Here's how it works: Luckily for us, Maya can have fractional frames instead of just integers!
First I made this simple animation using just a few keyframes the normal way. A big chunk of movement happens between frames 5, 6, and 7.
Frame 6 has lots of speed on either side of it, so I decided its "ghost frames" are going to be on 5.75 and 6.25.
Frame 7 is a slow-out, so its ghost frames are on 6.5 and 6.75
Next what I did was type in these fractional frame numbers into the text box right next to the time slider. Once I had my fractional frame set, I could make further tweaks to the pose.
Then I selected the mesh of the character's body, and selected the menu Edit -> Duplicate Special -> Options box.
In "Duplicate Special Options" I set it to "Copy" and un-checked "Duplicate input graph" "Duplicate input connections" and "Instance leaf nodes."
This created a new ghost mesh of the character on that fractional frame.
I then selected that ghost mesh, set the time slider to the frame before it, set its "Visibility" to "off" and keyed it. Stepped forward one frame, keyed visibility on, stepped one more frame, and keyed it back off.
Repeat this process for each ghost frame you want to do, and that's it!
If you step through the animation, you can see where the real mesh is compared to its two ghosts by looking at where the rigging controls are.

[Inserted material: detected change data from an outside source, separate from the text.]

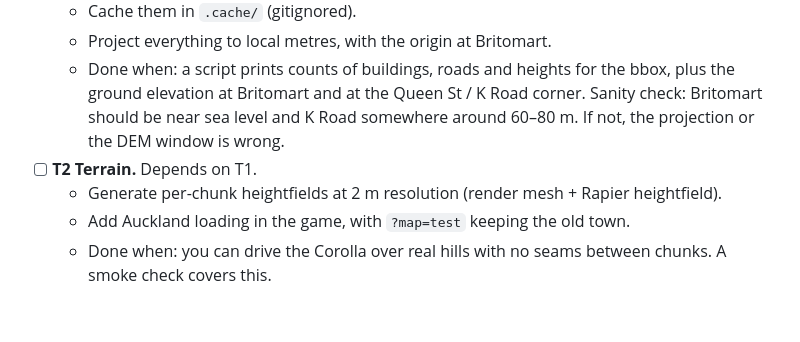
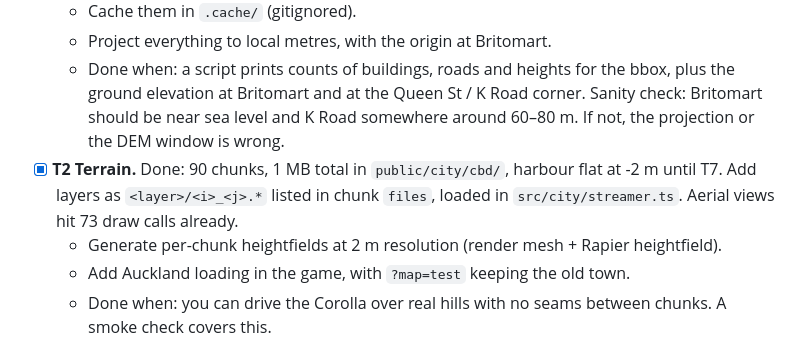
Before and after one commit to jay-aye-see-kay/grand-theft-auckland, a Markdown page: docs/TASKS.md, the part around the change. Rendered like a GitHub page; blank space fills up the shorter version.

Commit message:
Tick T2 in TASKS.md
Co-Authored-By: Claude Opus 5.5 <noreply@anthropic.com>
Claude-Session: https://claude.ai/code/session_01GAHozcR3ZAzKGeMBobg9ZY

```diff
--- a/docs/TASKS.md
+++ b/docs/TASKS.md
@@ -17,7 +17,9 @@ and verified.
     Queen St / K Road corner. Sanity check: Britomart should be near sea
     level and K Road somewhere around 60–80 m. If not, the projection or
     the DEM window is wrong.
-- [ ] **T2 Terrain.** Depends on T1.
+- [x] **T2 Terrain.** Done: 90 chunks, 1 MB total in `public/city/cbd/`, harbour flat at -2 m
+  until T7. Add layers as `<layer>/<i>_<j>.*` listed in chunk `files`, loaded in
+  `src/city/streamer.ts`. Aerial views hit 73 draw calls already.
   - Generate per-chunk heightfields at 2 m resolution (render mesh +
     Rapier heightfield).
   - Add Auckland loading in the game, with `?map=test` keeping the old
```
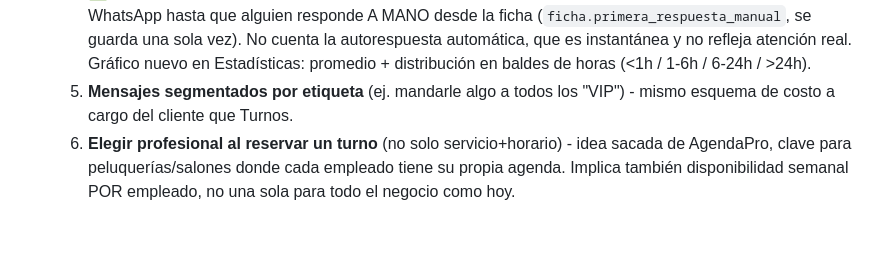
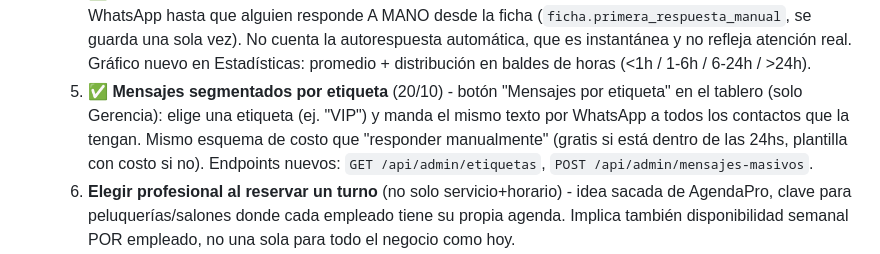
Before and after one commit to GoldFingerTold/frontyback-crm, a Markdown page: ESTADO-PROYECTO.md, the part around the change. Drawn GitHub-style; blank space fills up the shorter version.

Commit message:
Actualizar ESTADO-PROYECTO.md: item 5 de la tanda de funciones, hecho
Co-Authored-By: Claude Sonnet 5 <noreply@anthropic.com>

```diff
--- a/ESTADO-PROYECTO.md
+++ b/ESTADO-PROYECTO.md
@@ -133,8 +133,12 @@ de cada cambio - clonarlo alcanza para tener el proyecto completo en cualquier P
      la autorespuesta automática, que es instantánea y no refleja atención real.
      Gráfico nuevo en Estadísticas: promedio + distribución en baldes de horas
      (<1h / 1-6h / 6-24h / >24h).
-  5. **Mensajes segmentados por etiqueta** (ej. mandarle algo a todos los "VIP") -
-     mismo esquema de costo a cargo del cliente que Turnos.
+  5. ✅ **Mensajes segmentados por etiqueta** (20/10) - botón "Mensajes por
+     etiqueta" en el tablero (solo Gerencia): elige una etiqueta (ej. "VIP") y
+     manda el mismo texto por WhatsApp a todos los contactos que la tengan. Mismo
+     esquema de costo que "responder manualmente" (gratis si está dentro de las
+     24hs, plantilla con costo si no). Endpoints nuevos: `GET /api/admin/etiquetas`,
+     `POST /api/admin/mensajes-masivos`.
   6. **Elegir profesional al reservar un turno** (no solo servicio+horario) - idea
      sacada de AgendaPro, clave para peluquerías/salones donde cada empleado tiene
      su propia agenda. Implica también disponibilidad semanal POR empleado, no una
```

You can definitely use more ghosts per frame for faster movement. 3 meshes per real frame seemed to be the magic number for me this time.

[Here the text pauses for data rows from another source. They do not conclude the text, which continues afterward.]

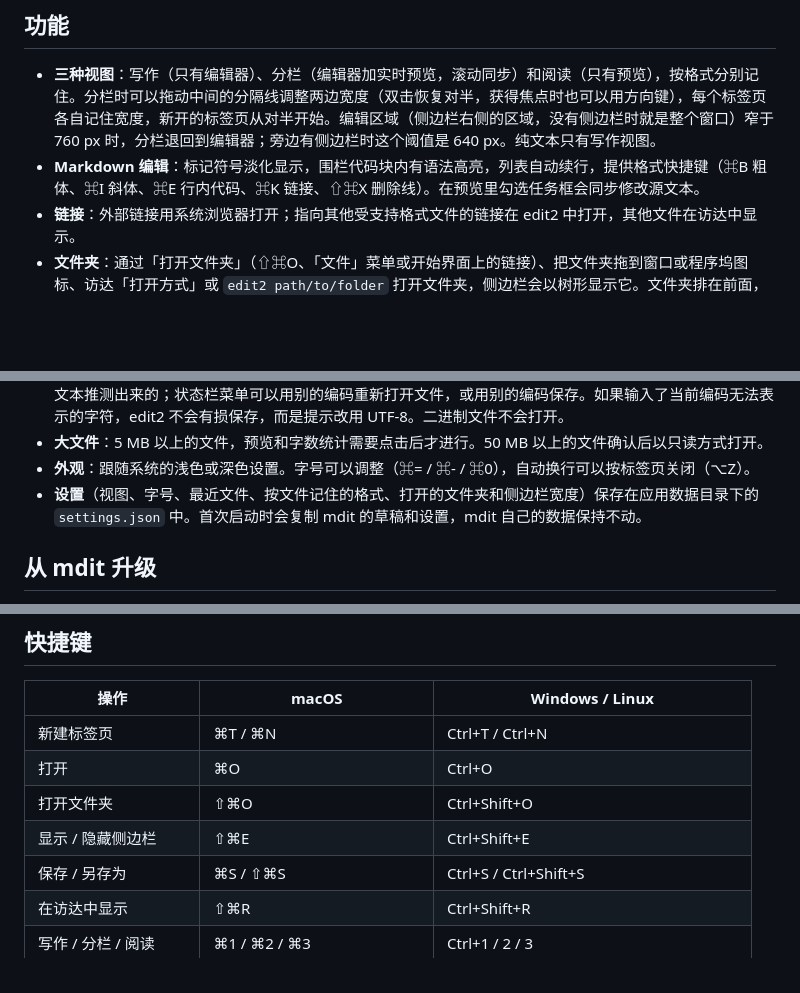
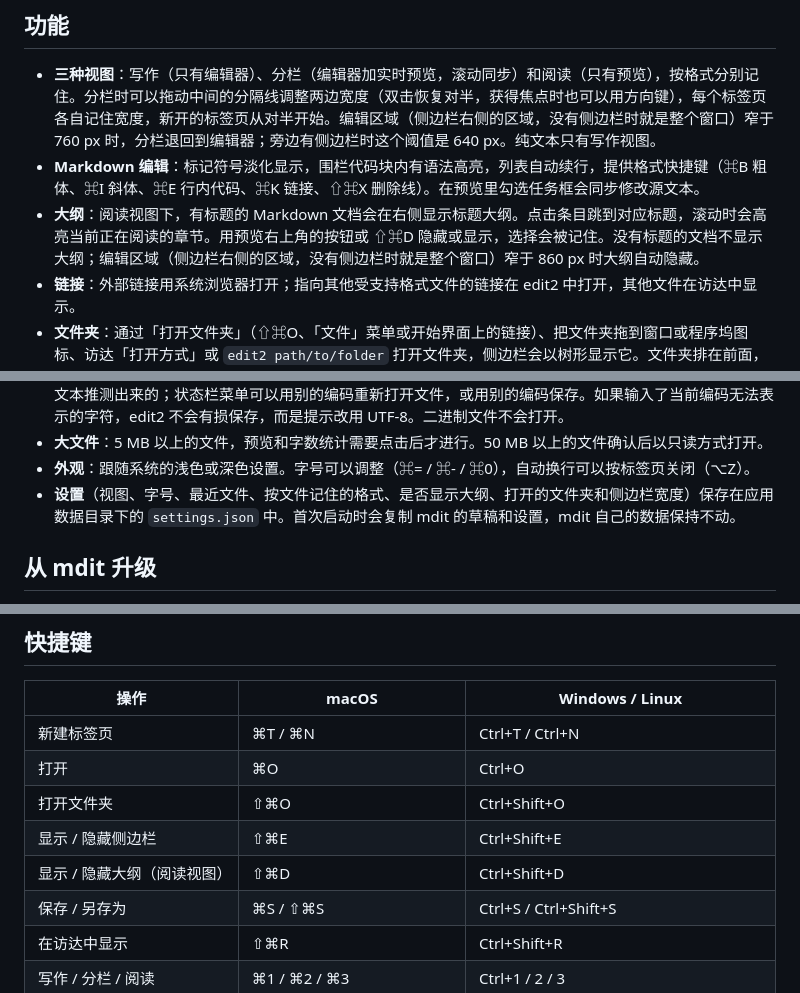
Before and after one commit to symphonyprotocol-lab/edit2, a Markdown page: README.zh-CN.md, 3 parts joined by grey strips. GitHub-like rendering; blank space fills up the shorter version.

Commit message:
Describe the outline in the Chinese README
Adds the 大纲 bullet, the ⇧⌘D shortcut row and the settings mention to
README.zh-CN.md (now tracked), and words the English narrow-width rule the
same way: the area beside the sidebar, or the whole window without one.

Co-Authored-By: Claude Opus 5.5 <noreply@anthropic.com>

```diff
--- a/README.zh-CN.md
+++ b/README.zh-CN.md
@@ -40,6 +40,7 @@ edit2 的前身是 mdit，原来只能编辑 Markdown。现在可以打开 Markd
 
 - **三种视图**：写作（只有编辑器）、分栏（编辑器加实时预览，滚动同步）和阅读（只有预览），按格式分别记住。分栏时可以拖动中间的分隔线调整两边宽度（双击恢复对半，获得焦点时也可以用方向键），每个标签页各自记住宽度，新开的标签页从对半开始。编辑区域（侧边栏右侧的区域，没有侧边栏时就是整个窗口）窄于 760 px 时，分栏退回到编辑器；旁边有侧边栏时这个阈值是 640 px。纯文本只有写作视图。
 - **Markdown 编辑**：标记符号淡化显示，围栏代码块内有语法高亮，列表自动续行，提供格式快捷键（⌘B 粗体、⌘I 斜体、⌘E 行内代码、⌘K 链接、⇧⌘X 删除线）。在预览里勾选任务框会同步修改源文本。
+- **大纲**：阅读视图下，有标题的 Markdown 文档会在右侧显示标题大纲。点击条目跳到对应标题，滚动时会高亮当前正在阅读的章节。用预览右上角的按钮或 ⇧⌘D 隐藏或显示，选择会被记住。没有标题的文档不显示大纲；编辑区域（侧边栏右侧的区域，没有侧边栏时就是整个窗口）窄于 860 px 时大纲自动隐藏。
 - **链接**：外部链接用系统浏览器打开；指向其他受支持格式文件的链接在 edit2 中打开，其他文件在访达中显示。
 - **文件夹**：通过「打开文件夹」（⇧⌘O、「文件」菜单或开始界面上的链接）、把文件夹拖到窗口或程序坞图标、访达「打开方式」或 `edit2 path/to/folder` 打开文件夹，侧边栏会以树形显示它。文件夹排在前面，文件按名称排序；以点开头的文件、`node_modules` 和 `__pycache__` 默认隐藏，可以在侧边栏 ⋯ 菜单里打开「显示隐藏文件」。文件夹的内容在展开时读取，每次重新展开、窗口回到前台时都会刷新。点击文件会像 ⌘O 一样以标签页打开（未知类型按纯文本打开，二进制文件不打开），当前标签页对应的文件会高亮。拖动侧边栏右边缘调整宽度（双击恢复默认宽度），用 ⇧⌘E 或窗口按钮旁边的按钮隐藏侧边栏，用 × 或「文件」→「关闭文件夹」关闭文件夹。每个窗口最多显示一个文件夹，并且会一直保持：
   - 在显示文件夹的窗口里，「打开…」（⌘O）和「打开文件夹…」（⇧⌘O）会在新窗口中打开所选内容，把另一个文件夹拖进来也一样。没有文件夹时，它们和以前一样在当前窗口打开。
@@ -54,7 +55,7 @@ edit2 的前身是 mdit，原来只能编辑 Markdown。现在可以打开 Markd
 - **编码**：自动识别编码（UTF-8、UTF-16、GBK/GB18030、Big5、Shift_JIS、EUC-KR、Windows-1252 等），按原编码写回，并保留字节顺序标记（BOM）以及 CRLF 或 LF 换行符。编码后面带「?」表示是根据很少的文本推测出来的；状态栏菜单可以用别的编码重新打开文件，或用别的编码保存。如果输入了当前编码无法表示的字符，edit2 不会有损保存，而是提示改用 UTF-8。二进制文件不会打开。
 - **大文件**：5 MB 以上的文件，预览和字数统计需要点击后才进行。50 MB 以上的文件确认后以只读方式打开。
 - **外观**：跟随系统的浅色或深色设置。字号可以调整（⌘= / ⌘- / ⌘0），自动换行可以按标签页关闭（⌥Z）。
-- **设置**（视图、字号、最近文件、按文件记住的格式、打开的文件夹和侧边栏宽度）保存在应用数据目录下的 `settings.json` 中。首次启动时会复制 mdit 的草稿和设置，mdit 自己的数据保持不动。
+- **设置**（视图、字号、最近文件、按文件记住的格式、是否显示大纲、打开的文件夹和侧边栏宽度）保存在应用数据目录下的 `settings.json` 中。首次启动时会复制 mdit 的草稿和设置，mdit 自己的数据保持不动。
 
 ## 从 mdit 升级
 
@@ -71,6 +72,7 @@ edit2 的前身是 mdit，原来只能编辑 Markdown。现在可以打开 Markd
 | 打开 | ⌘O | Ctrl+O |
 | 打开文件夹 | ⇧⌘O | Ctrl+Shift+O |
 | 显示 / 隐藏侧边栏 | ⇧⌘E | Ctrl+Shift+E |
+| 显示 / 隐藏大纲（阅读视图） | ⇧⌘D | Ctrl+Shift+D |
 | 保存 / 另存为 | ⌘S / ⇧⌘S | Ctrl+S / Ctrl+Shift+S |
 | 在访达中显示 | ⇧⌘R | Ctrl+Shift+R |
 | 写作 / 分栏 / 阅读 | ⌘1 / ⌘2 / ⌘3 | Ctrl+1 / 2 / 3 |
```
Also changed, not shown: README.md (+1 -1 lines).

To take things further, you could apply deformers to the ghost meshes like Henry appears to have done to squash/stretch and curve the rifle.

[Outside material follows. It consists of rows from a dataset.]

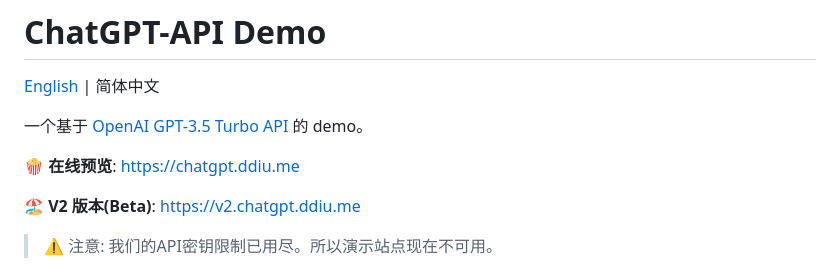
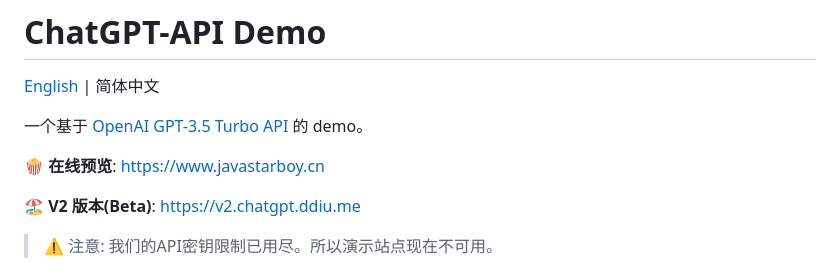
Before and after one commit to javastarboy/chatgpt-vercel, a Markdown page: README.zh-CN.md, the part around the change. Rendered like a GitHub page.

```diff
--- a/README.zh-CN.md
+++ b/README.zh-CN.md
@@ -4,7 +4,7 @@
 
 一个基于 [OpenAI GPT-3.5 Turbo API](https://platform.openai.com/docs/guides/chat) 的 demo。
 
-**🍿 在线预览**: https://chatgpt.ddiu.me
+**🍿 在线预览**: https://www.javastarboy.cn
 
 **🏖️ V2 版本(Beta)**: https://v2.chatgpt.ddiu.me
 
```
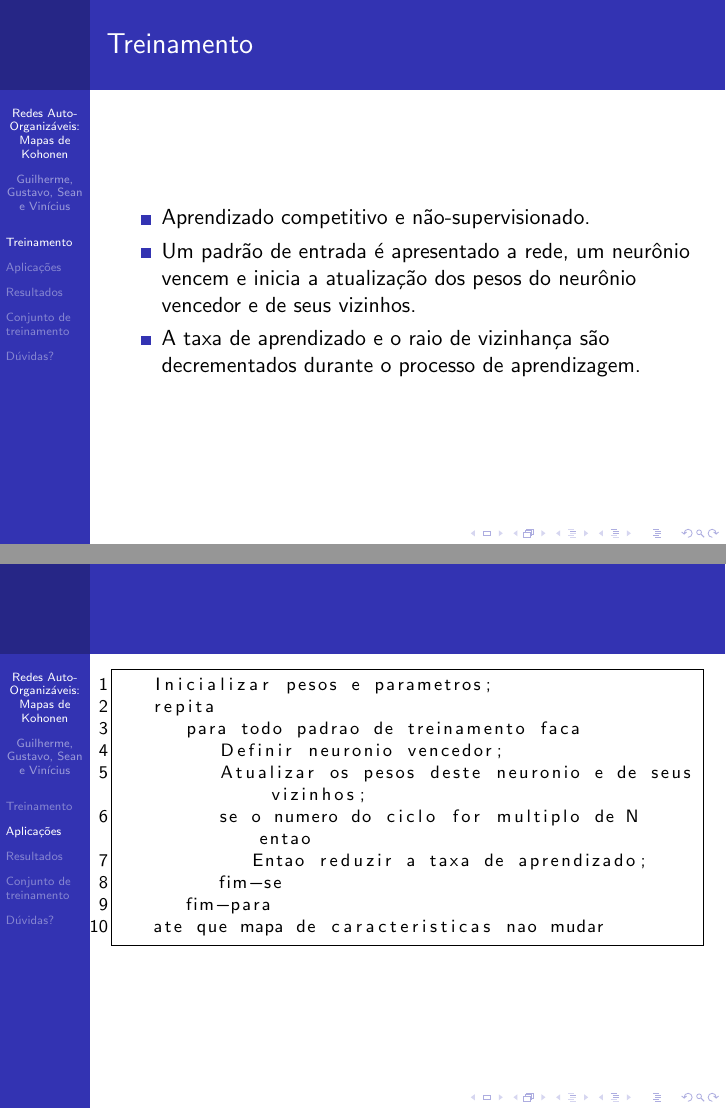
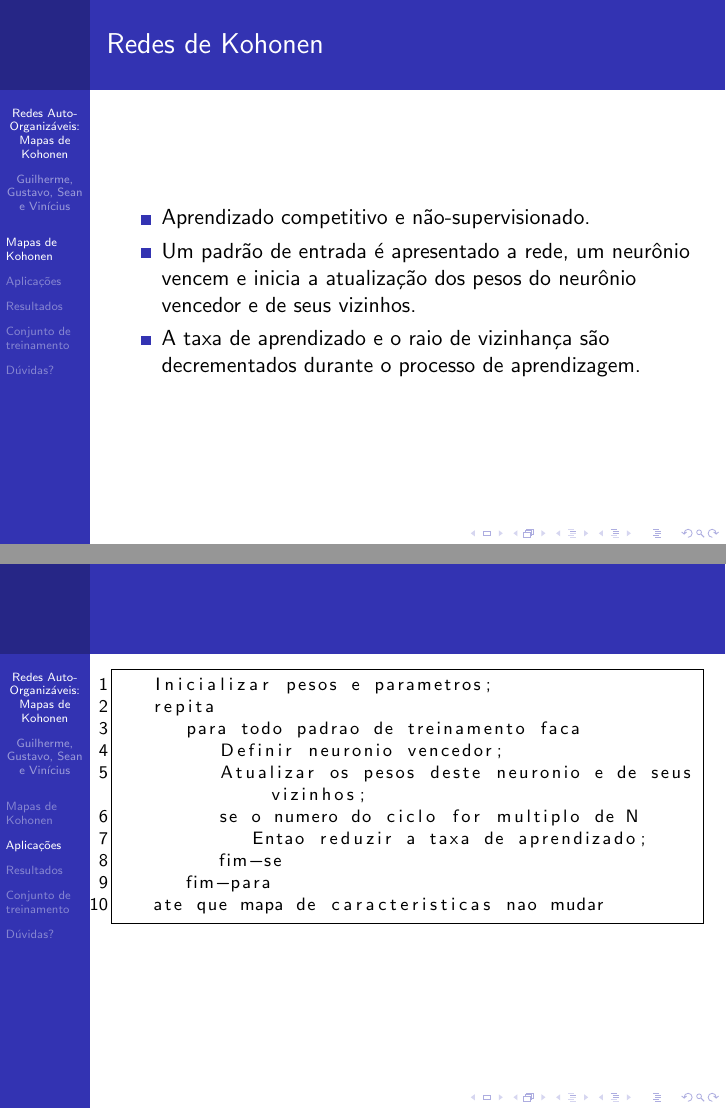
Before and after one commit to QSF/ia-kohonen, LaTeX slides (slides/kohonen.tex, which reads slides/fundamentacao.tex): pages 3 and 5 of 9, joined at a grey line. Compiled offline with pdfLaTeX; a LaTeX package or settings file that is missing is left out.

Commit message:
Titulo secoes

```diff
--- a/slides/fundamentacao.tex
+++ b/slides/fundamentacao.tex
@@ -1,7 +1,7 @@
-\section{Treinamento}
+\section{Mapas de Kohonen}
 
 
-\begin{frame}{Treinamento}
+\begin{frame}{Redes de Kohonen}
 	\begin{itemize}
 	  \item Aprendizado competitivo e não-supervisionado.
 	  \item Um padrão de entrada é apresentado a rede, um neurônio vencem e inicia a atualização dos pesos do neurônio vencedor e de seus vizinhos.
@@ -31,12 +31,13 @@
 	    para todo padrao de treinamento faca
 	       Definir neuronio vencedor;
 	       Atualizar os pesos deste neuronio e de seus vizinhos;
-	       se o numero do ciclo for multiplo de N entao
+	       se o numero do ciclo for multiplo de N
 	          Entao reduzir a taxa de aprendizado;
 	       fim-se
 	    fim-para
 	 ate que mapa de caracteristicas nao mudar
 \end{lstlisting}
+
 
 
 \section{Aplicações}
```
Also changed, not shown: artigo/artigo.tex (+1 -1 lines).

Hope this helps!
Sunday, January 25, 2009
So the Summer 2008 Student Showcase from Animation Mentor had a piece by Henry Sanchez that raised some discussion. Basically Henry was making multiples, like in the old 2D days, when a single frame might have 3 right hands to show the speed of it passing, similar to smears. There was conjecture but never a solid answer on how to do it. Nathan Fulton posted up a walk through of how to do it on the 11second club, which I'm copy pasting here so I don't lose it. Again, Nathan Fulton figured this out/wrote it down, I'm just copying it. Thanks Nathan :)